[[ Material for this task, beginning ]]

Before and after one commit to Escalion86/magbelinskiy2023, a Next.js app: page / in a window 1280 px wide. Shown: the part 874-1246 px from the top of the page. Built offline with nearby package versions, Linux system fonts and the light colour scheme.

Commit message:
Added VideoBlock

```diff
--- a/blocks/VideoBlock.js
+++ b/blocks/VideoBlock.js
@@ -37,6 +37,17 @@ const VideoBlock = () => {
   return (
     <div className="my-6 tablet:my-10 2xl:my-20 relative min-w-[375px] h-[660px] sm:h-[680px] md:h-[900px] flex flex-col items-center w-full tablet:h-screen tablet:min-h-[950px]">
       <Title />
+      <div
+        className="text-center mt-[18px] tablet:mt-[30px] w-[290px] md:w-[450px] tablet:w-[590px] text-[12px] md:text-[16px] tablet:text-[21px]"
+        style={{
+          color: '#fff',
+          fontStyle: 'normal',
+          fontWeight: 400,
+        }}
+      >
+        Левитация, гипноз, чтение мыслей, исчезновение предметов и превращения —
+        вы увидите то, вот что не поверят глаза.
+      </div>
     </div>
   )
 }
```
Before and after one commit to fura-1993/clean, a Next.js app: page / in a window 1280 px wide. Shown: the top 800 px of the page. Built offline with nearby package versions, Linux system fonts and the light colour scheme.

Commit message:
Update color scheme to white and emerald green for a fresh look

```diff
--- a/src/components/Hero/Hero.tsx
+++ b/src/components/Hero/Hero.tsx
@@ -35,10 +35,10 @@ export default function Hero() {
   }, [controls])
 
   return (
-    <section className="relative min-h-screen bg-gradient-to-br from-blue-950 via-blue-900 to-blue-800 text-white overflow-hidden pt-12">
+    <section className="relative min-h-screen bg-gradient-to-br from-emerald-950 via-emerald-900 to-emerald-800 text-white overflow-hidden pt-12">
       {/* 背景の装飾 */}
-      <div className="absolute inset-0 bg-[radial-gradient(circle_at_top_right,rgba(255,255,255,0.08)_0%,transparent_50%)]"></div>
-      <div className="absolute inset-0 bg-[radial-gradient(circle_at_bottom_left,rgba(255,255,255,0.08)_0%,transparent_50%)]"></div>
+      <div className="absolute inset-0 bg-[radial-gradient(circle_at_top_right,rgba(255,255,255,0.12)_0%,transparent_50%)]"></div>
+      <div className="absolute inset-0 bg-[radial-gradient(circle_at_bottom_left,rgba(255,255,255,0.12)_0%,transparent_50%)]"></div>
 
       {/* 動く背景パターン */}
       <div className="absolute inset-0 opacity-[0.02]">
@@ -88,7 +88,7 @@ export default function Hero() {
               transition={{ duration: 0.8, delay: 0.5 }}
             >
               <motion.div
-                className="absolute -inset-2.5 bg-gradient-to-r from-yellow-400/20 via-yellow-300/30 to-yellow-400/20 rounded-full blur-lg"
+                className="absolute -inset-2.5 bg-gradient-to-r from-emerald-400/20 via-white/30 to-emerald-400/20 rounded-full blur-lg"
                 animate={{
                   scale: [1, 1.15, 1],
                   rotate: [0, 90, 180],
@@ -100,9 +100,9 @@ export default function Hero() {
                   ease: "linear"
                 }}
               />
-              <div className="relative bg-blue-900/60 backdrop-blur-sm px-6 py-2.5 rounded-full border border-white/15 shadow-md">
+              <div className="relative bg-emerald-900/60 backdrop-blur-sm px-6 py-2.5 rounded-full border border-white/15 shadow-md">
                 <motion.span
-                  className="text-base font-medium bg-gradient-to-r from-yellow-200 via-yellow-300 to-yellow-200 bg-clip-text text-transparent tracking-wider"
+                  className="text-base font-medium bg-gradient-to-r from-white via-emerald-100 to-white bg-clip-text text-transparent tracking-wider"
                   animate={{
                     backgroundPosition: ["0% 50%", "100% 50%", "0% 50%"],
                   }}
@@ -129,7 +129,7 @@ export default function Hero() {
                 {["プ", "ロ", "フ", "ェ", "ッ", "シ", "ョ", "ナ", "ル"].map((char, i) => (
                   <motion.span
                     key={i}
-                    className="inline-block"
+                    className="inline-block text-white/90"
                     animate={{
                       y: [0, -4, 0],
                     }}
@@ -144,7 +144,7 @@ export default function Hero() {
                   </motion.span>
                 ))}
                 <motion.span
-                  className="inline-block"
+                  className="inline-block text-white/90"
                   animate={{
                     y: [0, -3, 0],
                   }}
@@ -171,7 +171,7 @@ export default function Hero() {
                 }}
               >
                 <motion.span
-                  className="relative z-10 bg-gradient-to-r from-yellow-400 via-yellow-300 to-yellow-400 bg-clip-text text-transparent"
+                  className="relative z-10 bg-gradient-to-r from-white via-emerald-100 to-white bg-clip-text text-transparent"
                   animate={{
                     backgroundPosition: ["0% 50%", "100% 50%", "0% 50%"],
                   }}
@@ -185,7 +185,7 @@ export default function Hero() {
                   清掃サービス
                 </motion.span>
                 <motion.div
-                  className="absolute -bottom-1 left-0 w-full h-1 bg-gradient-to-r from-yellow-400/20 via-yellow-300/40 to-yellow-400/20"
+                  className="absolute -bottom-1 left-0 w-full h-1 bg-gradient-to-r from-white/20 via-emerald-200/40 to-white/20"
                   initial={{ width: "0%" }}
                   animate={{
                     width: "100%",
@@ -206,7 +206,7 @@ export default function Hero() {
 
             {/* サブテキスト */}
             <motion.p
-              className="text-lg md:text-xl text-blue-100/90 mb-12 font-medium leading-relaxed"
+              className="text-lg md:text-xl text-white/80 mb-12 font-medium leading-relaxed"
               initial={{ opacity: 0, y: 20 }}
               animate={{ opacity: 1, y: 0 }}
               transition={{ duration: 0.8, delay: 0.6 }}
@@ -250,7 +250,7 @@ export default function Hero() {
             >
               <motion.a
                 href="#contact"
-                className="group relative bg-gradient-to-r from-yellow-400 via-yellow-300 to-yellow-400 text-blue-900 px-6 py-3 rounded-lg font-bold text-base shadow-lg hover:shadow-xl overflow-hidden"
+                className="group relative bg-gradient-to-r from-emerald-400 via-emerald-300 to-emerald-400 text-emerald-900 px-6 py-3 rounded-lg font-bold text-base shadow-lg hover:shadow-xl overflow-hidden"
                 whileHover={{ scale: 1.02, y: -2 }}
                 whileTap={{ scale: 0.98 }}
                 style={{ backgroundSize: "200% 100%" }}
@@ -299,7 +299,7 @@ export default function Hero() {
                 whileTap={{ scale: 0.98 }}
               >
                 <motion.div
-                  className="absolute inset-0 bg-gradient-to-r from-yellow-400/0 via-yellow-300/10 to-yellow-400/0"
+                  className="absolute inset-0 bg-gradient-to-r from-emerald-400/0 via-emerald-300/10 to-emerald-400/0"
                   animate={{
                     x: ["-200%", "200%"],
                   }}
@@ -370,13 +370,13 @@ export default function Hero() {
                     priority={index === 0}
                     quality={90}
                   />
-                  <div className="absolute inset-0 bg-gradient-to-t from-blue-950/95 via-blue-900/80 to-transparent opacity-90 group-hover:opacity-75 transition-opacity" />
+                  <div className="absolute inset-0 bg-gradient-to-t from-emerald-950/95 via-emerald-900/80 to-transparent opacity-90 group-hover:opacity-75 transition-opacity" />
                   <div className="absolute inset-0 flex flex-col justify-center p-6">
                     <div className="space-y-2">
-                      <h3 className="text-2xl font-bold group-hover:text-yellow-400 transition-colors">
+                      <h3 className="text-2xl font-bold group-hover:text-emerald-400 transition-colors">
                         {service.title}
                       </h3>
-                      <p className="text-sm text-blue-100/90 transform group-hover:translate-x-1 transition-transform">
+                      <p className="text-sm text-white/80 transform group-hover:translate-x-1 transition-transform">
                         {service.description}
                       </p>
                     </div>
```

[[ Material for this task, end ]]

▶ _Task goal_
The entries above must be written out again exactly as they are.

▶ _Solved exercise_
Before and after one commit to Escalion86/magbelinskiy2023, a Next.js app: page / in a window 1280 px wide. Shown: the part 874-1246 px from the top of the page. Built offline with nearby package versions, Linux system fonts and the light colour scheme.

Commit message:
Added VideoBlock

```diff
--- a/blocks/VideoBlock.js
+++ b/blocks/VideoBlock.js
@@ -37,6 +37,17 @@ const VideoBlock = () => {
   return (
     <div className="my-6 tablet:my-10 2xl:my-20 relative min-w-[375px] h-[660px] sm:h-[680px] md:h-[900px] flex flex-col items-center w-full tablet:h-screen tablet:min-h-[950px]">
       <Title />
+      <div
+        className="text-center mt-[18px] tablet:mt-[30px] w-[290px] md:w-[450px] tablet:w-[590px] text-[12px] md:text-[16px] tablet:text-[21px]"
+        style={{
+          color: '#fff',
+          fontStyle: 'normal',
+          fontWeight: 400,
+        }}
+      >
+        Левитация, гипноз, чтение мыслей, исчезновение предметов и превращения —
+        вы увидите то, вот что не поверят глаза.
+      </div>
     </div>
   )
 }
```
Before and after one commit to fura-1993/clean, a Next.js app: page / in a window 1280 px wide. Shown: the top 800 px of the page. Built offline with nearby package versions, Linux system fonts and the light colour scheme.

Commit message:
Update color scheme to white and emerald green for a fresh look

```diff
--- a/src/components/Hero/Hero.tsx
+++ b/src/components/Hero/Hero.tsx
@@ -35,10 +35,10 @@ export default function Hero() {
   }, [controls])
 
   return (
-    <section className="relative min-h-screen bg-gradient-to-br from-blue-950 via-blue-900 to-blue-800 text-white overflow-hidden pt-12">
+    <section className="relative min-h-screen bg-gradient-to-br from-emerald-950 via-emerald-900 to-emerald-800 text-white overflow-hidden pt-12">
       {/* 背景の装飾 */}
-      <div className="absolute inset-0 bg-[radial-gradient(circle_at_top_right,rgba(255,255,255,0.08)_0%,transparent_50%)]"></div>
-      <div className="absolute inset-0 bg-[radial-gradient(circle_at_bottom_left,rgba(255,255,255,0.08)_0%,transparent_50%)]"></div>
+      <div className="absolute inset-0 bg-[radial-gradient(circle_at_top_right,rgba(255,255,255,0.12)_0%,transparent_50%)]"></div>
+      <div className="absolute inset-0 bg-[radial-gradient(circle_at_bottom_left,rgba(255,255,255,0.12)_0%,transparent_50%)]"></div>
 
       {/* 動く背景パターン */}
       <div className="absolute inset-0 opacity-[0.02]">
@@ -88,7 +88,7 @@ export default function Hero() {
               transition={{ duration: 0.8, delay: 0.5 }}
             >
               <motion.div
-                className="absolute -inset-2.5 bg-gradient-to-r from-yellow-400/20 via-yellow-300/30 to-yellow-400/20 rounded-full blur-lg"
+                className="absolute -inset-2.5 bg-gradient-to-r from-emerald-400/20 via-white/30 to-emerald-400/20 rounded-full blur-lg"
                 animate={{
                   scale: [1, 1.15, 1],
                   rotate: [0, 90, 180],
@@ -100,9 +100,9 @@ export default function Hero() {
                   ease: "linear"
                 }}
               />
-              <div className="relative bg-blue-900/60 backdrop-blur-sm px-6 py-2.5 rounded-full border border-white/15 shadow-md">
+              <div className="relative bg-emerald-900/60 backdrop-blur-sm px-6 py-2.5 rounded-full border border-white/15 shadow-md">
                 <motion.span
-                  className="text-base font-medium bg-gradient-to-r from-yellow-200 via-yellow-300 to-yellow-200 bg-clip-text text-transparent tracking-wider"
+                  className="text-base font-medium bg-gradient-to-r from-white via-emerald-100 to-white bg-clip-text text-transparent tracking-wider"
                   animate={{
                     backgroundPosition: ["0% 50%", "100% 50%", "0% 50%"],
                   }}
@@ -129,7 +129,7 @@ export default function Hero() {
                 {["プ", "ロ", "フ", "ェ", "ッ", "シ", "ョ", "ナ", "ル"].map((char, i) => (
                   <motion.span
                     key={i}
-                    className="inline-block"
+                    className="inline-block text-white/90"
                     animate={{
                       y: [0, -4, 0],
                     }}
@@ -144,7 +144,7 @@ export default function Hero() {
                   </motion.span>
                 ))}
                 <motion.span
-                  className="inline-block"
+                  className="inline-block text-white/90"
                   animate={{
                     y: [0, -3, 0],
                   }}
@@ -171,7 +171,7 @@ export default function Hero() {
                 }}
               >
                 <motion.span
-                  className="relative z-10 bg-gradient-to-r from-yellow-400 via-yellow-300 to-yellow-400 bg-clip-text text-transparent"
+                  className="relative z-10 bg-gradient-to-r from-white via-emerald-100 to-white bg-clip-text text-transparent"
                   animate={{
                     backgroundPosition: ["0% 50%", "100% 50%", "0% 50%"],
                   }}
@@ -185,7 +185,7 @@ export default function Hero() {
                   清掃サービス
                 </motion.span>
                 <motion.div
-                  className="absolute -bottom-1 left-0 w-full h-1 bg-gradient-to-r from-yellow-400/20 via-yellow-300/40 to-yellow-400/20"
+                  className="absolute -bottom-1 left-0 w-full h-1 bg-gradient-to-r from-white/20 via-emerald-200/40 to-white/20"
                   initial={{ width: "0%" }}
                   animate={{
                     width: "100%",
@@ -206,7 +206,7 @@ export default function Hero() {
 
             {/* サブテキスト */}
             <motion.p
-              className="text-lg md:text-xl text-blue-100/90 mb-12 font-medium leading-relaxed"
+              className="text-lg md:text-xl text-white/80 mb-12 font-medium leading-relaxed"
               initial={{ opacity: 0, y: 20 }}
               animate={{ opacity: 1, y: 0 }}
               transition={{ duration: 0.8, delay: 0.6 }}
@@ -250,7 +250,7 @@ export default function Hero() {
             >
               <motion.a
                 href="#contact"
-                className="group relative bg-gradient-to-r from-yellow-400 via-yellow-300 to-yellow-400 text-blue-900 px-6 py-3 rounded-lg font-bold text-base shadow-lg hover:shadow-xl overflow-hidden"
+                className="group relative bg-gradient-to-r from-emerald-400 via-emerald-300 to-emerald-400 text-emerald-900 px-6 py-3 rounded-lg font-bold text-base shadow-lg hover:shadow-xl overflow-hidden"
                 whileHover={{ scale: 1.02, y: -2 }}
                 whileTap={{ scale: 0.98 }}
                 style={{ backgroundSize: "200% 100%" }}
@@ -299,7 +299,7 @@ export default function Hero() {
                 whileTap={{ scale: 0.98 }}
               >
                 <motion.div
-                  className="absolute inset-0 bg-gradient-to-r from-yellow-400/0 via-yellow-300/10 to-yellow-400/0"
+                  className="absolute inset-0 bg-gradient-to-r from-emerald-400/0 via-emerald-300/10 to-emerald-400/0"
                   animate={{
                     x: ["-200%", "200%"],
                   }}
@@ -370,13 +370,13 @@ export default function Hero() {
                     priority={index === 0}
                     quality={90}
                   />
-                  <div className="absolute inset-0 bg-gradient-to-t from-blue-950/95 via-blue-900/80 to-transparent opacity-90 group-hover:opacity-75 transition-opacity" />
+                  <div className="absolute inset-0 bg-gradient-to-t from-emerald-950/95 via-emerald-900/80 to-transparent opacity-90 group-hover:opacity-75 transition-opacity" />
                   <div className="absolute inset-0 flex flex-col justify-center p-6">
                     <div className="space-y-2">
-                      <h3 className="text-2xl font-bold group-hover:text-yellow-400 transition-colors">
+                      <h3 className="text-2xl font-bold group-hover:text-emerald-400 transition-colors">
                         {service.title}
                       </h3>
-                      <p className="text-sm text-blue-100/90 transform group-hover:translate-x-1 transition-transform">
+                      <p className="text-sm text-white/80 transform group-hover:translate-x-1 transition-transform">
                         {service.description}
                       </p>
                     </div>
```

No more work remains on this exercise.